Today, society is in a deep crisis caused by the transition from an industrial to an informational society. Moreover, humanity has found itself in a situation of living in two forms of reality: a new form, virtual, has been added to the natural one that has been characteristic of the entire period of human history. The Internet, without which no processes of modern society are conceivable, and the media are directly and indirectly changing or contributing to humanity itself. We are witnessing the inclusion of knowledge and information among the primary productive and economic resources, and we are seeing the increasing socio-cultural dynamics of human problems in the new society. It is impossible to imagine today without the media and their influence on each and every one of us. Media education has already acquired the status of a socio-cultural phenomenon, capable of fulfilling the role of sociology and thereby analyzing the structures of social relations as they emerge in the course of social interaction. Moreover, media education is actively emerging as a new pedagogical field. Today we are confronted with various processes aimed at changing and modernizing the established standards of different spheres of social development. And propaganda is taking the lead.
According to GfK Consumer Life research, globally, 46% of consumers say they are willing to pay for a product that makes their life easier. And manufacturers are meeting them halfway, releasing new upgrades of devices. But is life getting easier?
Technological expansion is happening all too quickly, changing human perceptions of the world. During the twentieth century, humanity became convinced of the destructive power of technology. Accidents, man-made and environmental disasters provoked an increase in the number of people experiencing irrational fear or anxiety about the consequences of technological inventions. While people experienced religious awe of the unknown in the past, now technology falls into the category of danger. Some people like to be afraid, and even more so, to frighten those around them. Perhaps this explains the popularity of horror movies, including dystopias depicting a world of humans enslaved by machines. The number of frightening news reports has also increased considerably.
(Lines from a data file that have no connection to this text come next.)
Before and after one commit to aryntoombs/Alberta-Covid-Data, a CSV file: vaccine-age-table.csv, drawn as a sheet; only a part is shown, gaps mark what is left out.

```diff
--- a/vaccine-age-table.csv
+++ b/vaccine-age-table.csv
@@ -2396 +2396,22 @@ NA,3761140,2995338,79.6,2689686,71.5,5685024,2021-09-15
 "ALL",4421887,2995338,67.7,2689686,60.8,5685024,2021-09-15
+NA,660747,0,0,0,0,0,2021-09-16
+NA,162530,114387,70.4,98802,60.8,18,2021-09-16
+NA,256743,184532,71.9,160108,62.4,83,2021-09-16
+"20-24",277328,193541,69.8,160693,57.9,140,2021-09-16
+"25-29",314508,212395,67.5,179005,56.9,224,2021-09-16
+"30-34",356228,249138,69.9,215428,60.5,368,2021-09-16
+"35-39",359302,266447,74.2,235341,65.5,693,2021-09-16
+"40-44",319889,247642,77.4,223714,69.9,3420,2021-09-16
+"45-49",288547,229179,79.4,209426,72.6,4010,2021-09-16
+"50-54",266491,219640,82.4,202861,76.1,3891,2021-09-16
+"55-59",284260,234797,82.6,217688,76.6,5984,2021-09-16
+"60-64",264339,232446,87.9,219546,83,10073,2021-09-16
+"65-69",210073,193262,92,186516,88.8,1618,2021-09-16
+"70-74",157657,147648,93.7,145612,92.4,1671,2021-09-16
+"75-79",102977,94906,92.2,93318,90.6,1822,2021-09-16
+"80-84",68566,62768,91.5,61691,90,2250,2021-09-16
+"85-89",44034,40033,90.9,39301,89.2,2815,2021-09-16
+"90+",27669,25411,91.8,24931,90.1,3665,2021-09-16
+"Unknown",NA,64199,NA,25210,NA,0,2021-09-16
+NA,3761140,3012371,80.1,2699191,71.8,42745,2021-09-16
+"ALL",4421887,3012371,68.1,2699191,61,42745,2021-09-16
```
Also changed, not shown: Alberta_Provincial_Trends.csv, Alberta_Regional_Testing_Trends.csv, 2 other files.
It is a fact that people willingly believe fake scoops. The news needs to be catchy and terrifying. And it has to be credible. Often people simply do not have the time, energy, or desire to find out whether or not it is true. But one has enough strength to begin to worry, to feel anxiety, and, as a consequence, to commit reckless acts. Nevertheless, suppose one treats incoming data with a certain amount of skepticism, checks the information, uses the knowledge obtained in school in everyday life, and trusts technology development. In that case, it is possible to reduce these fears to a minimum.